### Exercise goal:
Please give the listing again in full, leaving out its images.

### Exercise materials:

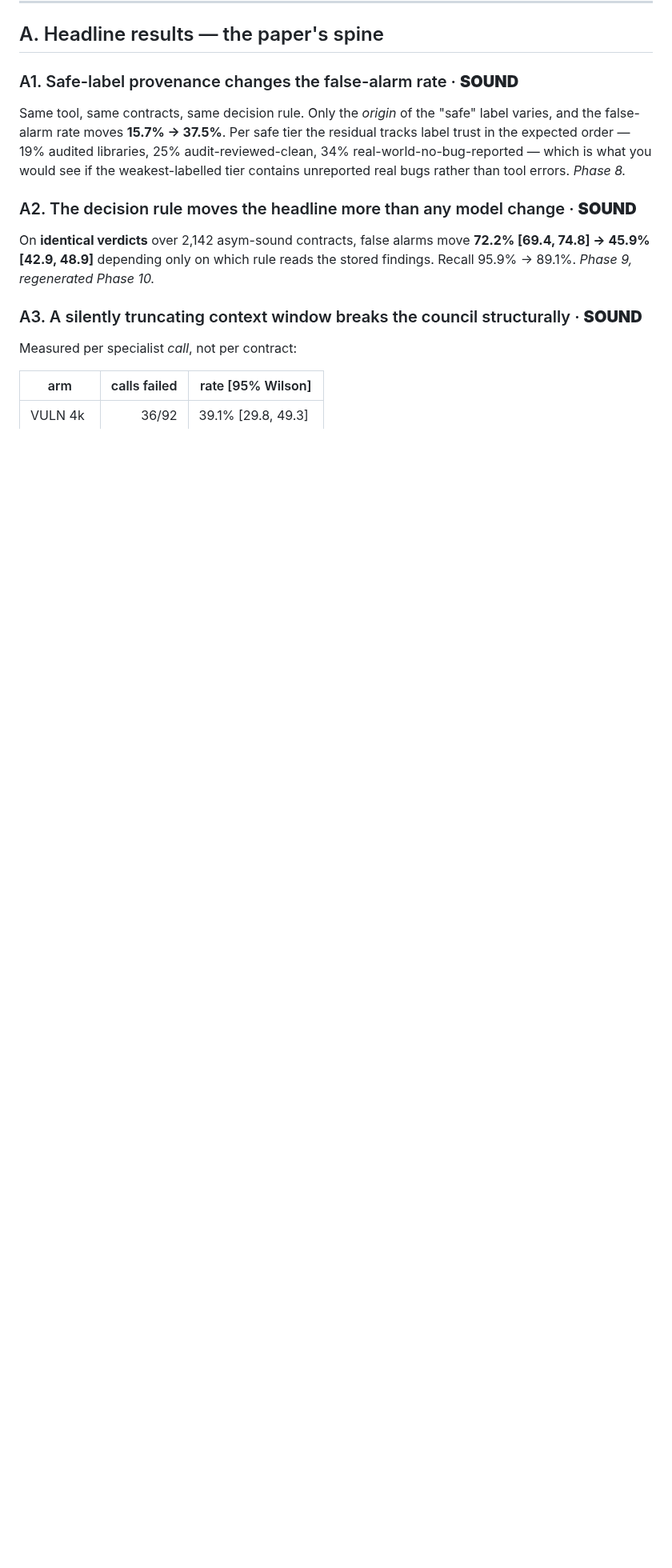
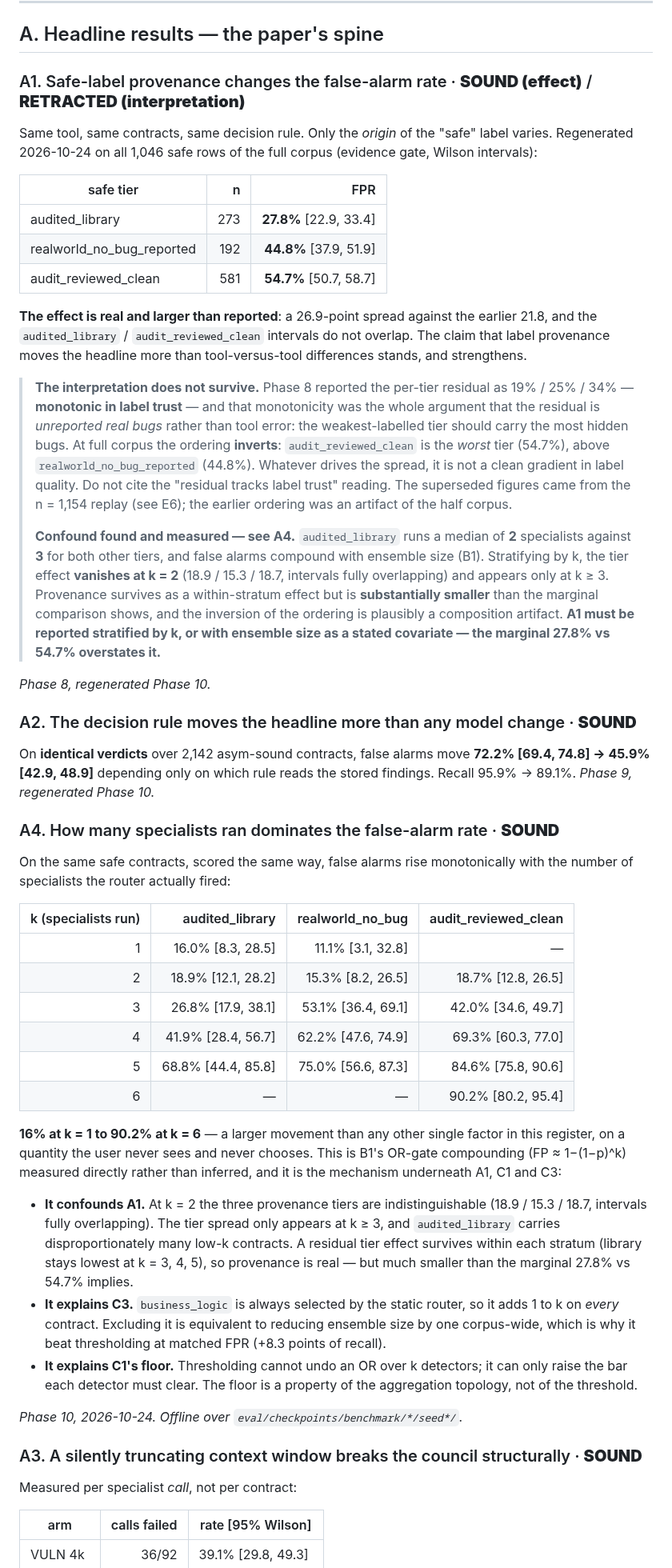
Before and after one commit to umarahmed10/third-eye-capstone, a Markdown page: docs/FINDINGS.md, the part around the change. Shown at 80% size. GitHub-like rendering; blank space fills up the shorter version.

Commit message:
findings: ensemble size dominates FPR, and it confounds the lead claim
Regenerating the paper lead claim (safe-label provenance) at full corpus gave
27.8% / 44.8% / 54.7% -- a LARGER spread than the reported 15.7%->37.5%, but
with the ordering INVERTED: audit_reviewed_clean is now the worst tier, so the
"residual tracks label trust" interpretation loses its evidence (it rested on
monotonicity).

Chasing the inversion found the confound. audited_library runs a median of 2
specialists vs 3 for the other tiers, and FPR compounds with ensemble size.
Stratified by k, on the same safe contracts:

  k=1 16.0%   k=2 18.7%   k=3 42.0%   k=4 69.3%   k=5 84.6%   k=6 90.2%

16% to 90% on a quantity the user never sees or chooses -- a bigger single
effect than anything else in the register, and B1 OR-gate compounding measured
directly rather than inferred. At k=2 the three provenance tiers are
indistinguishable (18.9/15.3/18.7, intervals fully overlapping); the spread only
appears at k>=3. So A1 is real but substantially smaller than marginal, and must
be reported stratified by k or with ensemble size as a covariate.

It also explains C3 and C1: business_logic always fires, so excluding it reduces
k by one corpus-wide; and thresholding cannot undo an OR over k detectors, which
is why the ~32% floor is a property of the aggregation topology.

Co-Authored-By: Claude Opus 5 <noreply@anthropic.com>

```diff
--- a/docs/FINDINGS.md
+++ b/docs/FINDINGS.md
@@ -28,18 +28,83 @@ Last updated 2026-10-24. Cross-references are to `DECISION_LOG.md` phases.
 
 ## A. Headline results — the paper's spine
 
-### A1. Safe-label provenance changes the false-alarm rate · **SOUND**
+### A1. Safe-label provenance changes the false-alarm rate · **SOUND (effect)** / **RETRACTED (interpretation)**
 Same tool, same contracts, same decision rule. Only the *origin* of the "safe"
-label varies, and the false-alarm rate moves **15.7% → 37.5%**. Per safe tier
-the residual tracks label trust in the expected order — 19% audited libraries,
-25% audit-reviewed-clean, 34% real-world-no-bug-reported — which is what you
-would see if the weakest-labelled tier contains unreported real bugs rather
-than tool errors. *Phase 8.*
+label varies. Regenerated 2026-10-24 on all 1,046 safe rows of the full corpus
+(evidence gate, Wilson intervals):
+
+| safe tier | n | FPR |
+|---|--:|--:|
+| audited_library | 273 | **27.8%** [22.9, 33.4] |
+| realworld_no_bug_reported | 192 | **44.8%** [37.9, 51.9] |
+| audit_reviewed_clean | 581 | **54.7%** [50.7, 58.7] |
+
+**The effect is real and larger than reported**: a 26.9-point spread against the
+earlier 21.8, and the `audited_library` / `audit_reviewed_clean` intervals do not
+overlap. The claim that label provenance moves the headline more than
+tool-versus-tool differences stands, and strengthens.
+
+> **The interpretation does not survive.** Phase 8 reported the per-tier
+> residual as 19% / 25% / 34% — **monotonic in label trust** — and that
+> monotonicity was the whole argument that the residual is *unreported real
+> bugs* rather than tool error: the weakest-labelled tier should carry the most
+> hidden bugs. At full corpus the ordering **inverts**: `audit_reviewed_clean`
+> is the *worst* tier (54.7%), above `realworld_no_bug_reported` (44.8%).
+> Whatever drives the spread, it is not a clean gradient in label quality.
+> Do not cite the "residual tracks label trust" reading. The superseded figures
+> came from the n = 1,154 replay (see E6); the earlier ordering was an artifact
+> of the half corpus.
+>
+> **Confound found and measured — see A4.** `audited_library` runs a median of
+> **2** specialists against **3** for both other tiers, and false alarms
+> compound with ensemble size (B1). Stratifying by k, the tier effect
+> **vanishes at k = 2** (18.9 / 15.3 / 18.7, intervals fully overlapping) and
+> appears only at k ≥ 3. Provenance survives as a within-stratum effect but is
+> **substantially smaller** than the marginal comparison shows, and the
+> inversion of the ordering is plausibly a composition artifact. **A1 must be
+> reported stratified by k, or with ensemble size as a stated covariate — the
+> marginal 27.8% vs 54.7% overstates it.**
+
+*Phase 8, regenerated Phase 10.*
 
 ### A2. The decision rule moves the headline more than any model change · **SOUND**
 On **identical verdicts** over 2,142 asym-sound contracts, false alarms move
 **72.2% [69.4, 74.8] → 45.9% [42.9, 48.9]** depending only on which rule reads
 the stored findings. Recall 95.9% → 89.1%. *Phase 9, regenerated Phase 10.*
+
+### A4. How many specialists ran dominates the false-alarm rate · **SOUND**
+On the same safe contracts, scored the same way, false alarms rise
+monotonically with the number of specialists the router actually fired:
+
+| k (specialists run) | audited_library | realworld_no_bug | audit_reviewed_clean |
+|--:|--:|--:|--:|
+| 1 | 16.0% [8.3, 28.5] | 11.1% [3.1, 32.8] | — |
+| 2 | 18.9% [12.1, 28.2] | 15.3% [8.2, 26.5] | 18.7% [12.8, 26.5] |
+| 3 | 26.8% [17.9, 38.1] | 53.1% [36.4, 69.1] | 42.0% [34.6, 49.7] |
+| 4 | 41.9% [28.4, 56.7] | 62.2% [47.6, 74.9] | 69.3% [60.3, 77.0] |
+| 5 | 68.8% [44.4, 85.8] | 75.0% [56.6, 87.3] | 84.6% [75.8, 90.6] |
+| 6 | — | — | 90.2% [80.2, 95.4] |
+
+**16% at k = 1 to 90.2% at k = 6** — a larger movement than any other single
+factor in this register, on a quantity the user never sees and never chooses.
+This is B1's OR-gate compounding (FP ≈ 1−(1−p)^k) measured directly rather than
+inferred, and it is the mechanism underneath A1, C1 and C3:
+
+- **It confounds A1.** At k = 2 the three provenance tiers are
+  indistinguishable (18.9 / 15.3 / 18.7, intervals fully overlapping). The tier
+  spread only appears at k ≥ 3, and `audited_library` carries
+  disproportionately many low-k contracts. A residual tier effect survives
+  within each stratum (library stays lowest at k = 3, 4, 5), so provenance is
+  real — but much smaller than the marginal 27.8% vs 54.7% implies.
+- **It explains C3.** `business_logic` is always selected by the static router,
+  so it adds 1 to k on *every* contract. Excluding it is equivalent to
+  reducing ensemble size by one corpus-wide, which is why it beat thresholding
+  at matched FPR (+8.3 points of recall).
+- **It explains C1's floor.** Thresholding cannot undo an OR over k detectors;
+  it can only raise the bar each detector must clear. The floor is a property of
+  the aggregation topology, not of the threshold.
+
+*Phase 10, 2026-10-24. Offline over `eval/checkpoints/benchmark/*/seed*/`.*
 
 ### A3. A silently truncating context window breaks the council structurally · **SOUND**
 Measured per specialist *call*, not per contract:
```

### Answer for this exercise:
Before and after one commit to umarahmed10/third-eye-capstone, a Markdown page: docs/FINDINGS.md, the part around the change. Shown at 80% size. GitHub-like rendering; blank space fills up the shorter version.

Commit message:
findings: ensemble size dominates FPR, and it confounds the lead claim
Regenerating the paper lead claim (safe-label provenance) at full corpus gave
27.8% / 44.8% / 54.7% -- a LARGER spread than the reported 15.7%->37.5%, but
with the ordering INVERTED: audit_reviewed_clean is now the worst tier, so the
"residual tracks label trust" interpretation loses its evidence (it rested on
monotonicity).

Chasing the inversion found the confound. audited_library runs a median of 2
specialists vs 3 for the other tiers, and FPR compounds with ensemble size.
Stratified by k, on the same safe contracts:

  k=1 16.0%   k=2 18.7%   k=3 42.0%   k=4 69.3%   k=5 84.6%   k=6 90.2%

16% to 90% on a quantity the user never sees or chooses -- a bigger single
effect than anything else in the register, and B1 OR-gate compounding measured
directly rather than inferred. At k=2 the three provenance tiers are
indistinguishable (18.9/15.3/18.7, intervals fully overlapping); the spread only
appears at k>=3. So A1 is real but substantially smaller than marginal, and must
be reported stratified by k or with ensemble size as a covariate.

It also explains C3 and C1: business_logic always fires, so excluding it reduces
k by one corpus-wide; and thresholding cannot undo an OR over k detectors, which
is why the ~32% floor is a property of the aggregation topology.

Co-Authored-By: Claude Opus 5 <noreply@anthropic.com>

```diff
--- a/docs/FINDINGS.md
+++ b/docs/FINDINGS.md
@@ -28,18 +28,83 @@ Last updated 2026-10-24. Cross-references are to `DECISION_LOG.md` phases.
 
 ## A. Headline results — the paper's spine
 
-### A1. Safe-label provenance changes the false-alarm rate · **SOUND**
+### A1. Safe-label provenance changes the false-alarm rate · **SOUND (effect)** / **RETRACTED (interpretation)**
 Same tool, same contracts, same decision rule. Only the *origin* of the "safe"
-label varies, and the false-alarm rate moves **15.7% → 37.5%**. Per safe tier
-the residual tracks label trust in the expected order — 19% audited libraries,
-25% audit-reviewed-clean, 34% real-world-no-bug-reported — which is what you
-would see if the weakest-labelled tier contains unreported real bugs rather
-than tool errors. *Phase 8.*
+label varies. Regenerated 2026-10-24 on all 1,046 safe rows of the full corpus
+(evidence gate, Wilson intervals):
+
+| safe tier | n | FPR |
+|---|--:|--:|
+| audited_library | 273 | **27.8%** [22.9, 33.4] |
+| realworld_no_bug_reported | 192 | **44.8%** [37.9, 51.9] |
+| audit_reviewed_clean | 581 | **54.7%** [50.7, 58.7] |
+
+**The effect is real and larger than reported**: a 26.9-point spread against the
+earlier 21.8, and the `audited_library` / `audit_reviewed_clean` intervals do not
+overlap. The claim that label provenance moves the headline more than
+tool-versus-tool differences stands, and strengthens.
+
+> **The interpretation does not survive.** Phase 8 reported the per-tier
+> residual as 19% / 25% / 34% — **monotonic in label trust** — and that
+> monotonicity was the whole argument that the residual is *unreported real
+> bugs* rather than tool error: the weakest-labelled tier should carry the most
+> hidden bugs. At full corpus the ordering **inverts**: `audit_reviewed_clean`
+> is the *worst* tier (54.7%), above `realworld_no_bug_reported` (44.8%).
+> Whatever drives the spread, it is not a clean gradient in label quality.
+> Do not cite the "residual tracks label trust" reading. The superseded figures
+> came from the n = 1,154 replay (see E6); the earlier ordering was an artifact
+> of the half corpus.
+>
+> **Confound found and measured — see A4.** `audited_library` runs a median of
+> **2** specialists against **3** for both other tiers, and false alarms
+> compound with ensemble size (B1). Stratifying by k, the tier effect
+> **vanishes at k = 2** (18.9 / 15.3 / 18.7, intervals fully overlapping) and
+> appears only at k ≥ 3. Provenance survives as a within-stratum effect but is
+> **substantially smaller** than the marginal comparison shows, and the
+> inversion of the ordering is plausibly a composition artifact. **A1 must be
+> reported stratified by k, or with ensemble size as a stated covariate — the
+> marginal 27.8% vs 54.7% overstates it.**
+
+*Phase 8, regenerated Phase 10.*
 
 ### A2. The decision rule moves the headline more than any model change · **SOUND**
 On **identical verdicts** over 2,142 asym-sound contracts, false alarms move
 **72.2% [69.4, 74.8] → 45.9% [42.9, 48.9]** depending only on which rule reads
 the stored findings. Recall 95.9% → 89.1%. *Phase 9, regenerated Phase 10.*
+
+### A4. How many specialists ran dominates the false-alarm rate · **SOUND**
+On the same safe contracts, scored the same way, false alarms rise
+monotonically with the number of specialists the router actually fired:
+
+| k (specialists run) | audited_library | realworld_no_bug | audit_reviewed_clean |
+|--:|--:|--:|--:|
+| 1 | 16.0% [8.3, 28.5] | 11.1% [3.1, 32.8] | — |
+| 2 | 18.9% [12.1, 28.2] | 15.3% [8.2, 26.5] | 18.7% [12.8, 26.5] |
+| 3 | 26.8% [17.9, 38.1] | 53.1% [36.4, 69.1] | 42.0% [34.6, 49.7] |
+| 4 | 41.9% [28.4, 56.7] | 62.2% [47.6, 74.9] | 69.3% [60.3, 77.0] |
+| 5 | 68.8% [44.4, 85.8] | 75.0% [56.6, 87.3] | 84.6% [75.8, 90.6] |
+| 6 | — | — | 90.2% [80.2, 95.4] |
+
+**16% at k = 1 to 90.2% at k = 6** — a larger movement than any other single
+factor in this register, on a quantity the user never sees and never chooses.
+This is B1's OR-gate compounding (FP ≈ 1−(1−p)^k) measured directly rather than
+inferred, and it is the mechanism underneath A1, C1 and C3:
+
+- **It confounds A1.** At k = 2 the three provenance tiers are
+  indistinguishable (18.9 / 15.3 / 18.7, intervals fully overlapping). The tier
+  spread only appears at k ≥ 3, and `audited_library` carries
+  disproportionately many low-k contracts. A residual tier effect survives
+  within each stratum (library stays lowest at k = 3, 4, 5), so provenance is
+  real — but much smaller than the marginal 27.8% vs 54.7% implies.
+- **It explains C3.** `business_logic` is always selected by the static router,
+  so it adds 1 to k on *every* contract. Excluding it is equivalent to
+  reducing ensemble size by one corpus-wide, which is why it beat thresholding
+  at matched FPR (+8.3 points of recall).
+- **It explains C1's floor.** Thresholding cannot undo an OR over k detectors;
+  it can only raise the bar each detector must clear. The floor is a property of
+  the aggregation topology, not of the threshold.
+
+*Phase 10, 2026-10-24. Offline over `eval/checkpoints/benchmark/*/seed*/`.*
 
 ### A3. A silently truncating context window breaks the council structurally · **SOUND**
 Measured per specialist *call*, not per contract:
```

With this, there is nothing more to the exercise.